Google took the “beta” label off several of its hallmark applications on Tuesday, including Gmail, Google Calendar, and Google Docs. Gmail launched in 2004, Google Docs in 2006—so what took so long? Back in April, Juliet Lapidos explained why Google tends to keep products in beta for extended periods of time. The original article is reprinted below.
Gmail turned five on Wednesday, April 1. Launched in 2004 as an invitation-only e-mail service, the Google product now has more than 100 million users. Yet it’s still in “beta”—a term of art traditionally reserved for prototype software that’s ready for testing. What gives?
Semantics. Usually technology companies keep products in beta for a short period of time—as a transitional phase between “alpha” (when in-house testers or focus groups try out the software) and the official release. Beta releases also tend to be more buggy than the final version. Neither of these qualities accurately describes Gmail (although there was a worldwide service outage in February); the label is just a way for Google to signal users that they’re still tweaking the e-mail service and adding new features. Company spokespeople won’t say exactly when Gmail will be out of beta, but apparently there’s an “internal checklist” that’s lacking in some crucial checkmarks.
Google has decided to leave its product in beta rather than issuing updates in the familiar system of numbered software versions—1.0, 2.0, and so on. Those distinctions make more sense when tech consumers are purchasing software on CD-ROMs or downloading it onto their hard drives. The Google take is that the beta label better conveys the “constant feature refinement” consumers expect from Web-based applications. Of course, the end of Gmail’s beta era won’t signify the end of feature updates, so for anyone who isn’t on the Gmail product team at Google, the distinction means very little. In fact, it may just be a marketing ploy to give Gmail a cutting-edge feel. Even co-founder Larry Page once admitted that using a beta label for years on end is “arbitrary” and has more to do with “messaging and branding” than a precise reflection of a technical stage of development.
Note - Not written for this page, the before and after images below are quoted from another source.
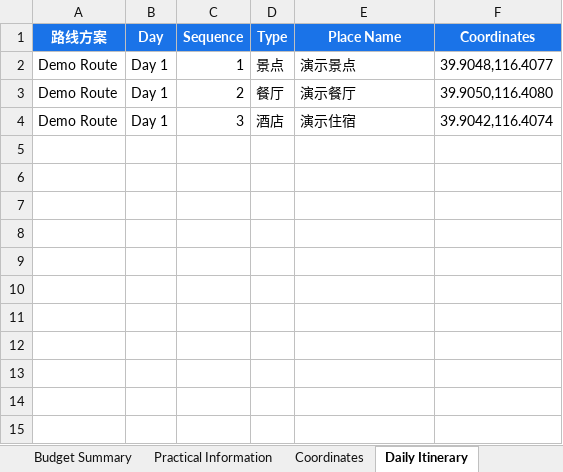
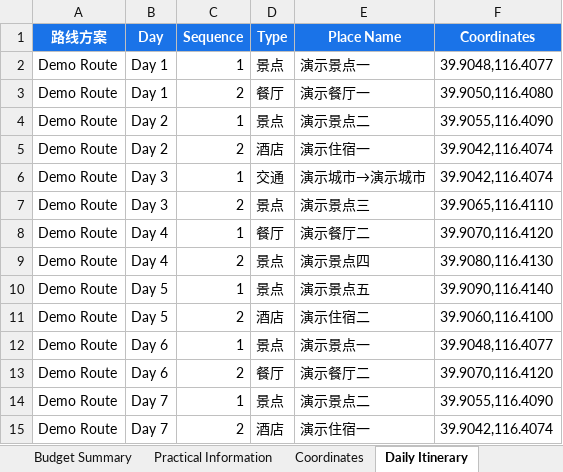
Before and after one commit to RoyYang-CN/travel-scope, an Excel workbook: examples/demo/Demo China Trip旅行攻略大全-en.xlsx, sheet Daily Itinerary, drawn as a sheet; values as stored, in another font and other column widths than the file's, no borders; addresses are those after the commit; the diff names each change by its address in the sheet, - before the commit and + after, or states it on an @@ line.

```diff
--- a/examples/demo/Demo China Trip旅行攻略大全-en.xlsx (sheet Daily Itinerary)
+++ b/examples/demo/Demo China Trip旅行攻略大全-en.xlsx (sheet Daily Itinerary)
-E2 (Place Name): 演示景点
+E2 (Place Name): 演示景点一
-E3 (Place Name): 演示餐厅
+E3 (Place Name): 演示餐厅一
+row 4: Demo Route | Day 2 | 1 | 景点 | 演示景点二 | 39.9055,116.4090
-B5 (Day): Day 1
+B5 (Day): Day 2
-C5 (Sequence): 3
+C5 (Sequence): 2
-E5 (Place Name): 演示住宿
+E5 (Place Name): 演示住宿一
+row 6: Demo Route | Day 3 | 1 | 交通 | 演示城市→演示城市 | 39.9042,116.4074
+row 7: Demo Route | Day 3 | 2 | 景点 | 演示景点三 | 39.9065,116.4110
+row 8: Demo Route | Day 4 | 1 | 餐厅 | 演示餐厅二 | 39.9070,116.4120
+row 9: Demo Route | Day 4 | 2 | 景点 | 演示景点四 | 39.9080,116.4130
+row 10: Demo Route | Day 5 | 1 | 景点 | 演示景点五 | 39.9090,116.4140
+row 11: Demo Route | Day 5 | 2 | 酒店 | 演示住宿二 | 39.9060,116.4100
+row 12: Demo Route | Day 6 | 1 | 景点 | 演示景点一 | 39.9048,116.4077
+row 13: Demo Route | Day 6 | 2 | 餐厅 | 演示餐厅二 | 39.9070,116.4120
+row 14: Demo Route | Day 7 | 1 | 景点 | 演示景点二 | 39.9055,116.4090
+row 15: Demo Route | Day 7 | 2 | 酒店 | 演示住宿一 | 39.9042,116.4074
```
Also changed, not shown: sheet Budget Summary, sheet Attractions & Activities, sheet Coordinates, sheet Food & Restaurants, sheet Accommodation, sheet Route Options, 2 more sheets, examples/demo/Demo China Trip旅行攻略大全.xlsx, examples/demo/Demo China Trip旅行攻略研究版-en.xlsx, 30 other files.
A lengthy beta phase is not exclusive to Gmail. As of September 2008, almost half of Google’s products were in beta, including Google Docs and Google Finance. Google News was in beta from its launch in April 2002 until January 2006. (When the Google News creator, Krishna Bharat, announced the change, he noted that the news team had successfully made the product more personal, with e-mail alerts and the option to create personalized pages.) Beta lag is not exclusive to Google, either: Flickr launched in February 2004 as a beta product and retained the label even after Yahoo acquired it in 2005. Then, in 2006, Flickr updated from beta to “gamma”—a sly joke to indicate that the service is always changing.
Apple deploys the beta label in a more traditional fashion. In March 2008, for example, the company made iPhone 2.0 beta software available to select developers and customers. That July, it officially rolled out the update for the general public. And Google doesn’t always let its products dither in beta for years on end. The company dropped the beta label from its Chrome browser after just 14 weeks; and the Google search engine spent less than two years in beta after being released in 1997.
The tech community is divided on the issue of protracted beta releases. A ZDNet article from 2005 called out Google and Flickr for extended use of the label and noted that the practice could blur the line “between prime time and half-baked.” Tim O’Reilly, the open-source advocate, has used the term perpetual beta positively as an indication of open-source development processes wherein users are “treated as co-developers.”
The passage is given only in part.